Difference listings
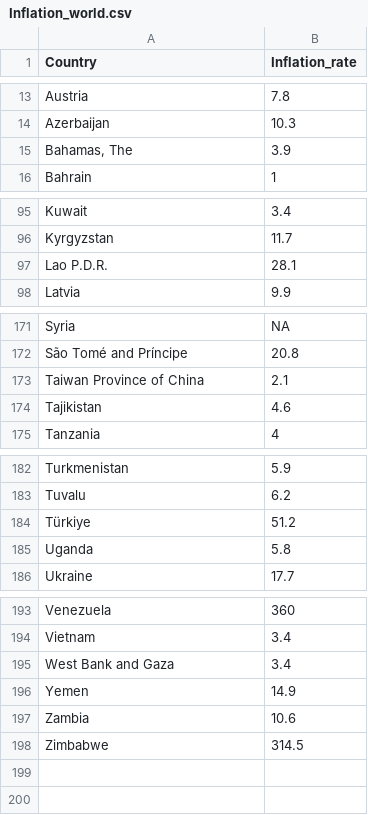
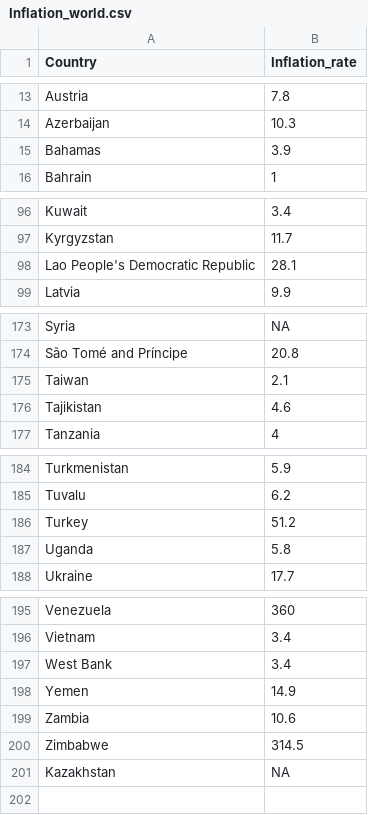
Before and after one commit to Charlenentx/Charlenentx.github.io, a CSV file: Data/Inflation_world.csv, drawn as a sheet; only a part is shown, gaps mark what is left out; the diff covers the shown part only.

```diff
--- a/Data/Inflation_world.csv
+++ b/Data/Inflation_world.csv
@@ -14,3 +14,3 @@ Austria,7.8
 Azerbaijan,10.3
-"Bahamas, The",3.9
+Bahamas,3.9
 Bahrain,1
@@ -96,3 +97,3 @@ Kuwait,3.4
 Kyrgyzstan,11.7
-Lao P.D.R.,28.1
+Lao People's Democratic Republic,28.1
 Latvia,9.9
@@ -172,3 +174,3 @@ Syria,NA
 São Tomé and Príncipe,20.8
-Taiwan Province of China,2.1
+Taiwan,2.1
 Tajikistan,4.6
@@ -183,3 +185,3 @@ Turkmenistan,5.9
 Tuvalu,6.2
-Türkiye,51.2
+Turkey,51.2
 Uganda,5.8
@@ -194,3 +196,3 @@ Venezuela,360
 Vietnam,3.4
-West Bank and Gaza,3.4
+West Bank,3.4
 Yemen,14.9
@@ -198,3 +200,3 @@ Zambia,10.6
 Zimbabwe,314.5
-,
+Kazakhstan,NA
 ,
```
Also changed, not shown: 2 added rows and 5 edited cells elsewhere in this file, Data/cpi_weights.csv, 12 other files.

Your assignment: Check each line above for the string "Data" and return those that contain it.

Written reply:
Before and after one commit to Charlenentx/Charlenentx.github.io, a CSV file: Data/Inflation_world.csv, drawn as a sheet; only a part is shown, gaps mark what is left out; the diff covers the shown part only.
--- a/Data/Inflation_world.csv
+++ b/Data/Inflation_world.csv
Also changed, not shown: 2 added rows and 5 edited cells elsewhere in this file, Data/cpi_weights.csv, 12 other files.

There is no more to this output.